■ Prompt ■
Pick the lines holding the string "userController" out of the records and copy them.

:: Working data

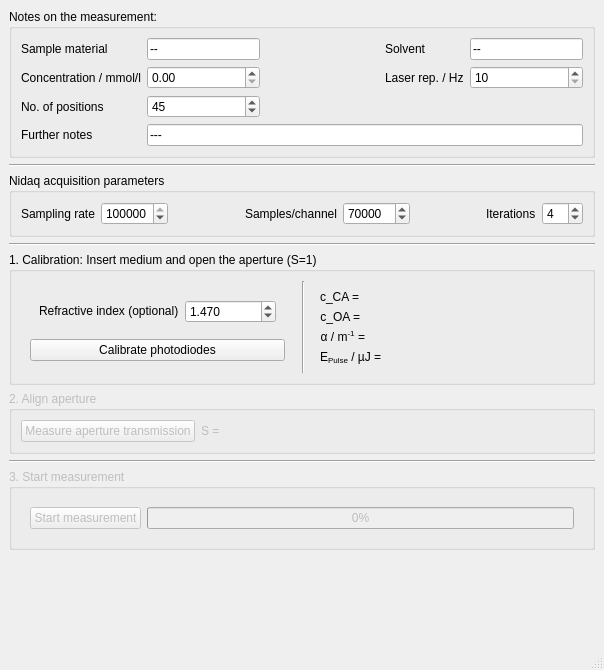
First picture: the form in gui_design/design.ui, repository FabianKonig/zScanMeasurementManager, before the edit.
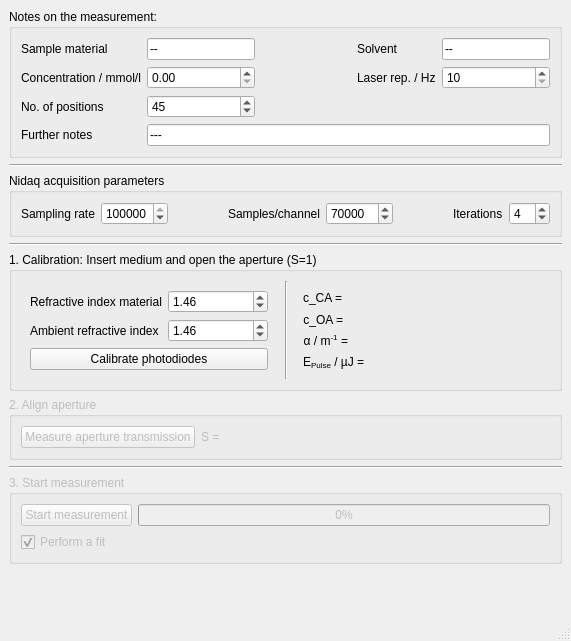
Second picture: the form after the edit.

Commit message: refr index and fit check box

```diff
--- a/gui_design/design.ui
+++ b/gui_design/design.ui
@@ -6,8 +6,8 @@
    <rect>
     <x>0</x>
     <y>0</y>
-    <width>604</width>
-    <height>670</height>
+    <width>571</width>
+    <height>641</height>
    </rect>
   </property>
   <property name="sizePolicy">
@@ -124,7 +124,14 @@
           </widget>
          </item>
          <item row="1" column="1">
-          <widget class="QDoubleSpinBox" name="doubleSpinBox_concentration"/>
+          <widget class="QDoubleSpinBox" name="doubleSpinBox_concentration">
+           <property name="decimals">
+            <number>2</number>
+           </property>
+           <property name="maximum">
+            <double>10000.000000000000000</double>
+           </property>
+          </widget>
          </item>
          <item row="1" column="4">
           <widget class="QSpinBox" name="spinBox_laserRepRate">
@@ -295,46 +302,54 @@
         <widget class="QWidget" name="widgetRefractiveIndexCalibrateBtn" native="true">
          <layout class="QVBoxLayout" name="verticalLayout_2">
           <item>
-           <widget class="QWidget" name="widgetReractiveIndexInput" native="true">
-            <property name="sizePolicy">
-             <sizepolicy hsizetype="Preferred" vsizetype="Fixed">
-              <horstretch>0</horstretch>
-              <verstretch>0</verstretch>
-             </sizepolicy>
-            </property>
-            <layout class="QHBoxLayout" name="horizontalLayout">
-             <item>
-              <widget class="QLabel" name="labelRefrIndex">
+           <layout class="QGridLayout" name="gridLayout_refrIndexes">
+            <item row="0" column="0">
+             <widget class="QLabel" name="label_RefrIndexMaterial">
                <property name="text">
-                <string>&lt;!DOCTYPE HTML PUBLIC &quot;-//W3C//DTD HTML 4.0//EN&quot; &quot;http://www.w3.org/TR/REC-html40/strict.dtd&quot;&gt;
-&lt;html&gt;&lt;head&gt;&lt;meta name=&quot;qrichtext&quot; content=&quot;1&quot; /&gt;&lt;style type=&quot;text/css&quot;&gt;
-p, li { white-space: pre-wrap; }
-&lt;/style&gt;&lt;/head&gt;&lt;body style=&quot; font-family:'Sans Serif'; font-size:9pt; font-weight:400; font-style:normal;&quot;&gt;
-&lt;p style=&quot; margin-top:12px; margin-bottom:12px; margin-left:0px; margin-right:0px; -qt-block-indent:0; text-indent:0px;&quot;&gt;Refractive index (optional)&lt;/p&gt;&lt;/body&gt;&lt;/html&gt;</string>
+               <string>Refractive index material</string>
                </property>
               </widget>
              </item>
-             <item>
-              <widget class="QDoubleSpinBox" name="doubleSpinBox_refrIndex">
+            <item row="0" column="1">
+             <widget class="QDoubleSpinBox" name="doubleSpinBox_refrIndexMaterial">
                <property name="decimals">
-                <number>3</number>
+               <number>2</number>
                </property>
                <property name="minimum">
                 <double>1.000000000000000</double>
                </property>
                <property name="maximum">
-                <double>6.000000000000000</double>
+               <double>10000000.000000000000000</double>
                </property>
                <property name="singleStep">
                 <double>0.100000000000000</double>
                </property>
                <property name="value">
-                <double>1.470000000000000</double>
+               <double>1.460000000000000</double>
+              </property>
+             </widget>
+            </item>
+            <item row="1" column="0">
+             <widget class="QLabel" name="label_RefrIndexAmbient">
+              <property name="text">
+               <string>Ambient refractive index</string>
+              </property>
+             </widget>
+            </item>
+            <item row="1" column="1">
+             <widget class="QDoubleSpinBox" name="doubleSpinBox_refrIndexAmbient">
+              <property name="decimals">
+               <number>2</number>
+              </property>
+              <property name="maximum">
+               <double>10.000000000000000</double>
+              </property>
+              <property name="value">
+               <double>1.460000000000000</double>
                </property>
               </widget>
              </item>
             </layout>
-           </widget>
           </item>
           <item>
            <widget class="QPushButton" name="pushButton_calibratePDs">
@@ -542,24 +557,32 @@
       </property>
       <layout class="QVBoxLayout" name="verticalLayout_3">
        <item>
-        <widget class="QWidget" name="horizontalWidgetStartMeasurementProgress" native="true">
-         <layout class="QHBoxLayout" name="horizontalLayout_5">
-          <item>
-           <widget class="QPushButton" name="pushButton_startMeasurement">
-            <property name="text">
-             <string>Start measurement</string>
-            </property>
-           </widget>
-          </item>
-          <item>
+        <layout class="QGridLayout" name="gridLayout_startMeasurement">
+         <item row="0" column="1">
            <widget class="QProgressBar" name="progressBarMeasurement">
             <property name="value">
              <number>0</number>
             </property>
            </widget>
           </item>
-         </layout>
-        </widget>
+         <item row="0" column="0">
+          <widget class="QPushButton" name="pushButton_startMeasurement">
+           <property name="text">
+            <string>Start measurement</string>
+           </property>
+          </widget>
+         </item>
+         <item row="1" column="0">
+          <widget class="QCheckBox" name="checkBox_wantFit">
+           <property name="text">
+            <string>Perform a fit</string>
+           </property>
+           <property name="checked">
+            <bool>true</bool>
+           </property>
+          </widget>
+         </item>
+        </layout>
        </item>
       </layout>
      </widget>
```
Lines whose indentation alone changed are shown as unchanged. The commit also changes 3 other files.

::::
:: Working data

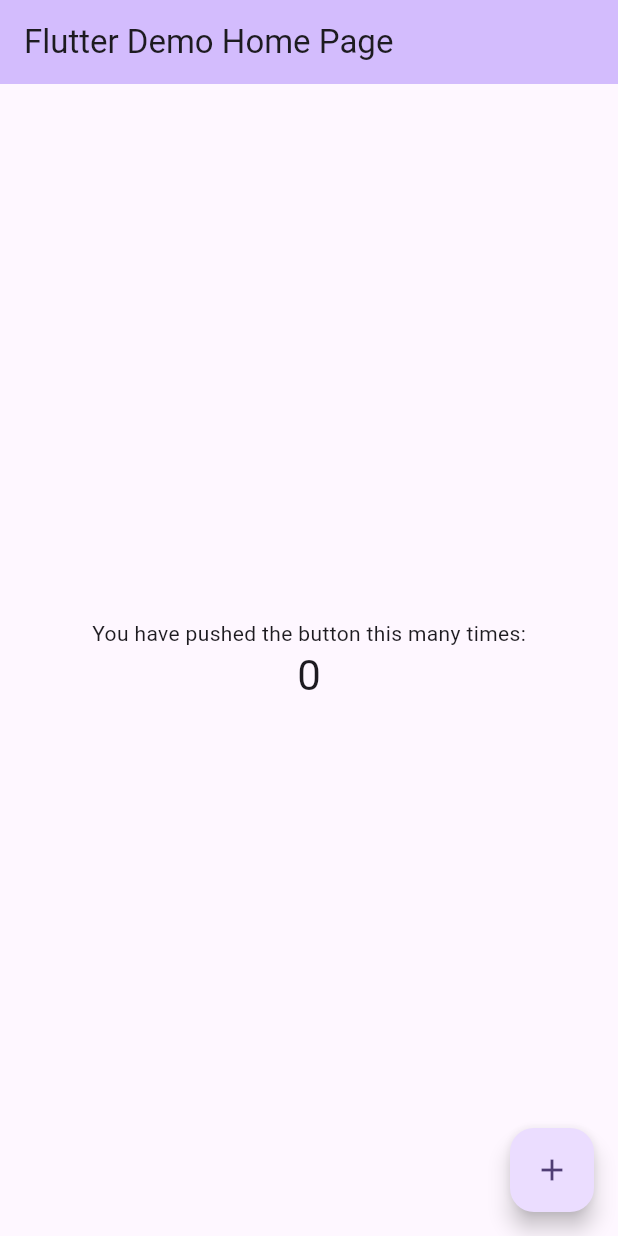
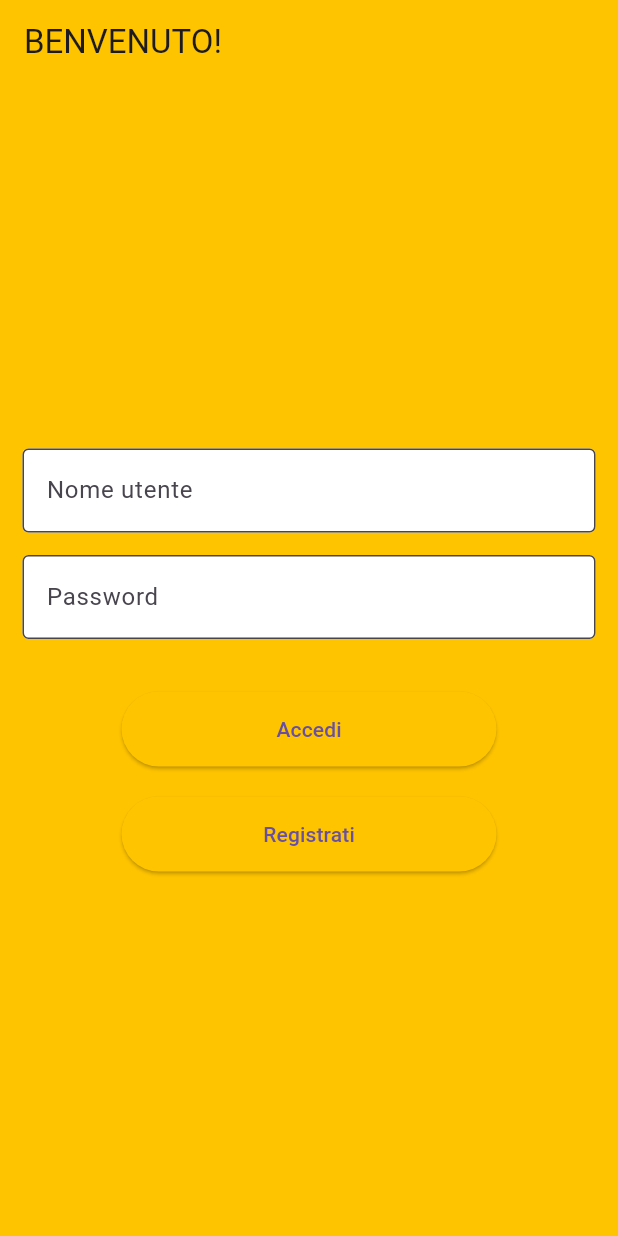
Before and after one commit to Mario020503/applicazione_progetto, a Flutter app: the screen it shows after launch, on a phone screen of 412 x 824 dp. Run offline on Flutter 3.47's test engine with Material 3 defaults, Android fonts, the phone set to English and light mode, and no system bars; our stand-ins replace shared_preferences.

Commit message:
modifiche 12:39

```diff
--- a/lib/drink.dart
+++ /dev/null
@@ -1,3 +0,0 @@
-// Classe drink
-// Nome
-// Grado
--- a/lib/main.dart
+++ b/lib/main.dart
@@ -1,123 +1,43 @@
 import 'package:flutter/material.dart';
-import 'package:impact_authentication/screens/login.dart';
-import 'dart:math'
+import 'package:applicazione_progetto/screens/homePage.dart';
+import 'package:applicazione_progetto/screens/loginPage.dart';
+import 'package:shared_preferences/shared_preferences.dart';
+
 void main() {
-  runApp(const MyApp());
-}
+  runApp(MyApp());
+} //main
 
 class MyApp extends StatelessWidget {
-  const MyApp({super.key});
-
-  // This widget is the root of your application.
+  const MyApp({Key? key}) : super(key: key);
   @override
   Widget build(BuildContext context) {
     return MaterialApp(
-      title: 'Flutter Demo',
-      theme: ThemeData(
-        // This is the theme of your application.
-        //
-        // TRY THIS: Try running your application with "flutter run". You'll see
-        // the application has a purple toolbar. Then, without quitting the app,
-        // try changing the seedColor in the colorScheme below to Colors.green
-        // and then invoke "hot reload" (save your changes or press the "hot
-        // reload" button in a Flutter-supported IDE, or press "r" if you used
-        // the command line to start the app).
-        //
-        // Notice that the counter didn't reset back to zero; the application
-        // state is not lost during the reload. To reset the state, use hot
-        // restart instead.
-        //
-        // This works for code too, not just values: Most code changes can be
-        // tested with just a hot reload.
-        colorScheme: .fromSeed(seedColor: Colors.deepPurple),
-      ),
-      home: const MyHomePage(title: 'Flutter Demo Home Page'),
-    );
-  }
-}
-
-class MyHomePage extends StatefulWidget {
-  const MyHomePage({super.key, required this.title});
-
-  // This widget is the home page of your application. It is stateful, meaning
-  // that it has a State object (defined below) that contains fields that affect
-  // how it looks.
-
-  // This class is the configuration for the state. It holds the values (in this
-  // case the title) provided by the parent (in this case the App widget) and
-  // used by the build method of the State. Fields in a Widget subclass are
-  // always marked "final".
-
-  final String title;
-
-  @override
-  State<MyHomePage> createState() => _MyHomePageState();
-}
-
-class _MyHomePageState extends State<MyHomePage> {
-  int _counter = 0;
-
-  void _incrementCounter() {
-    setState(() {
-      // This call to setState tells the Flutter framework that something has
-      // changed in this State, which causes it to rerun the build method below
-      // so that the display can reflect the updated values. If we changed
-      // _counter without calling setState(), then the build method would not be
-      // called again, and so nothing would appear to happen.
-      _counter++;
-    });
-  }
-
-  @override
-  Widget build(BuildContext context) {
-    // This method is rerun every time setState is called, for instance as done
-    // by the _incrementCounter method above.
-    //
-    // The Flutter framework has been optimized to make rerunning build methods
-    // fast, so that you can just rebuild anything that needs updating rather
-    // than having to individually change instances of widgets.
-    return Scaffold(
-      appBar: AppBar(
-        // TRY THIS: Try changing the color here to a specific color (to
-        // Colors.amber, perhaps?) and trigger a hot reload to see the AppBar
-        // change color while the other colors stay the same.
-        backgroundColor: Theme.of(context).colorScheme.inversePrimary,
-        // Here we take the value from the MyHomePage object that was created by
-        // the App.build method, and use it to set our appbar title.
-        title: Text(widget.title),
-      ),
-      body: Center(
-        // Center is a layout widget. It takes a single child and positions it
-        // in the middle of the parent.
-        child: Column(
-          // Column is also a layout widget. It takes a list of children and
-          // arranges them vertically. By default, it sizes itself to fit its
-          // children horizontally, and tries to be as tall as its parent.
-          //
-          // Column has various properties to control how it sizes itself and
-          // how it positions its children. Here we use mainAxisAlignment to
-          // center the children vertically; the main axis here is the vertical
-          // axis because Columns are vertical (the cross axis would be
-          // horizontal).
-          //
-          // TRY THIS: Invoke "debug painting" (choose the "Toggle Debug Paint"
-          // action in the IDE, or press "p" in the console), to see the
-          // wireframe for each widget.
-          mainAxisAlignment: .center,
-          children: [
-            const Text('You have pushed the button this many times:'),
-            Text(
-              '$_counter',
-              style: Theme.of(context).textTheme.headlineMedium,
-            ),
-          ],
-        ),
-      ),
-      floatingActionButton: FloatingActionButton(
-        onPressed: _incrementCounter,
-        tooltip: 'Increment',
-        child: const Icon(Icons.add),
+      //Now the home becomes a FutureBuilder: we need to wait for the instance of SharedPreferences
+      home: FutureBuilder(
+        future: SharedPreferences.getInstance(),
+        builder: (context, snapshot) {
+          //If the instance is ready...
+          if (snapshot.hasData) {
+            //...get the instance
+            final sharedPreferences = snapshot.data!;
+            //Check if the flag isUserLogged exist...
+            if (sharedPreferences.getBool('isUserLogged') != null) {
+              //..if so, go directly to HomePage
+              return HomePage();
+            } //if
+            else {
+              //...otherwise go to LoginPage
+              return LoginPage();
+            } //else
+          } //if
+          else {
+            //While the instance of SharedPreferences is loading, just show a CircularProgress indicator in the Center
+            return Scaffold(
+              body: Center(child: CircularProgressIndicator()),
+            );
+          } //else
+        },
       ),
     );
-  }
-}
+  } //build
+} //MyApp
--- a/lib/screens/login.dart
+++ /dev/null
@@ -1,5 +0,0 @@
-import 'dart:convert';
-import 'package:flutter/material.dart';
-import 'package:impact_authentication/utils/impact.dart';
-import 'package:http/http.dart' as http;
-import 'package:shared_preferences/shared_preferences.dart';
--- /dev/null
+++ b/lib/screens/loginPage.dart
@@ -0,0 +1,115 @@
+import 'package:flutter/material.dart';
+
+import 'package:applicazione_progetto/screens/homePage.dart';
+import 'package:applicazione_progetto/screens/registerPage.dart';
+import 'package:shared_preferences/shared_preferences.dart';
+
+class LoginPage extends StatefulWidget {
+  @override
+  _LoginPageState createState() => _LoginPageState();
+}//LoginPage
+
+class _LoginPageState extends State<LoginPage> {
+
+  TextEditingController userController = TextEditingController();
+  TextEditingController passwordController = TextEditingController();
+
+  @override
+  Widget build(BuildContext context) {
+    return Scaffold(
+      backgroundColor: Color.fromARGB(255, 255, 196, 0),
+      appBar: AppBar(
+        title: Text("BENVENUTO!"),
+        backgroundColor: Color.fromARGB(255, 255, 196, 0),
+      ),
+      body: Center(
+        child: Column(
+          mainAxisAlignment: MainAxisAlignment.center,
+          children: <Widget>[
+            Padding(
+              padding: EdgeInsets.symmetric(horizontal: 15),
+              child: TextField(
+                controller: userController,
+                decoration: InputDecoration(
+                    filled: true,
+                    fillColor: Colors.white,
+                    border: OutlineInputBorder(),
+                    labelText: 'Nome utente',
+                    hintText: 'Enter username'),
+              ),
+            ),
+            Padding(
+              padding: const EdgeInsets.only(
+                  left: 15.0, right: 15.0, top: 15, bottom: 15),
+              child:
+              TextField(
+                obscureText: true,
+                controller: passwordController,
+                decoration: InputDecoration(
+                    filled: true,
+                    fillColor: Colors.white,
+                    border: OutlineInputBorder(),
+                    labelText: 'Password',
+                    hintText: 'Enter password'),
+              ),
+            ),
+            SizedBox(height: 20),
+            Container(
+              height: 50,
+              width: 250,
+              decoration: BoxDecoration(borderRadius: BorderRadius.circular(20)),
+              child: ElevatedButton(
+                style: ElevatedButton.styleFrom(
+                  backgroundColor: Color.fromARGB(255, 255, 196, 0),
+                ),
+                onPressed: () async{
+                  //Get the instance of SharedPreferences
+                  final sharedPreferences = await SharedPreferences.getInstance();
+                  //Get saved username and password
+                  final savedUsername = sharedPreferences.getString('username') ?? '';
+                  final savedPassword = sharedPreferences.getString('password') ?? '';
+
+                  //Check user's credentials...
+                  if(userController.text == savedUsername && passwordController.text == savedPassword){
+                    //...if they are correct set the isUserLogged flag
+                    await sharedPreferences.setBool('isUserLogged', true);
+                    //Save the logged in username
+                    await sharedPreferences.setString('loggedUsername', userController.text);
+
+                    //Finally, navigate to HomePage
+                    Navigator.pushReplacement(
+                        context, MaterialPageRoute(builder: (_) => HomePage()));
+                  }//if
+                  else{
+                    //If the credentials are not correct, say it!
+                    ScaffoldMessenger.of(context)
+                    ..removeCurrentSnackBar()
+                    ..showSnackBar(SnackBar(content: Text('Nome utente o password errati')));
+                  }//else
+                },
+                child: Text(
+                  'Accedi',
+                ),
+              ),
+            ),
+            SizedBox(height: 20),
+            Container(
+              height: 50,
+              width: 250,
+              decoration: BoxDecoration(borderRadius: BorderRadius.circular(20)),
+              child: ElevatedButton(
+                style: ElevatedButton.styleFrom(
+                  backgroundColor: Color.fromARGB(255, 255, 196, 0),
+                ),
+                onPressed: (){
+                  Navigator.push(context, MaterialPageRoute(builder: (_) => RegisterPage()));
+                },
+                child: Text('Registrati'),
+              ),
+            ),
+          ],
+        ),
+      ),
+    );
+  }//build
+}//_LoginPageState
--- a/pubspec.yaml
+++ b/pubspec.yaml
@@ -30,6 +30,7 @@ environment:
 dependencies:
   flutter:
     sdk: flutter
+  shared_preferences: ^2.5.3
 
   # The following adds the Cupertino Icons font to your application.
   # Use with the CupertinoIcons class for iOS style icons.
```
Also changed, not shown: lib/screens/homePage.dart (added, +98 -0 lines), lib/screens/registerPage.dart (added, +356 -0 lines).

::::

■ Solution for this task ■
+  TextEditingController userController = TextEditingController();
+                controller: userController,
+                  if(userController.text == savedUsername && passwordController.text == savedPassword){
+                    await sharedPreferences.setString('loggedUsername', userController.text);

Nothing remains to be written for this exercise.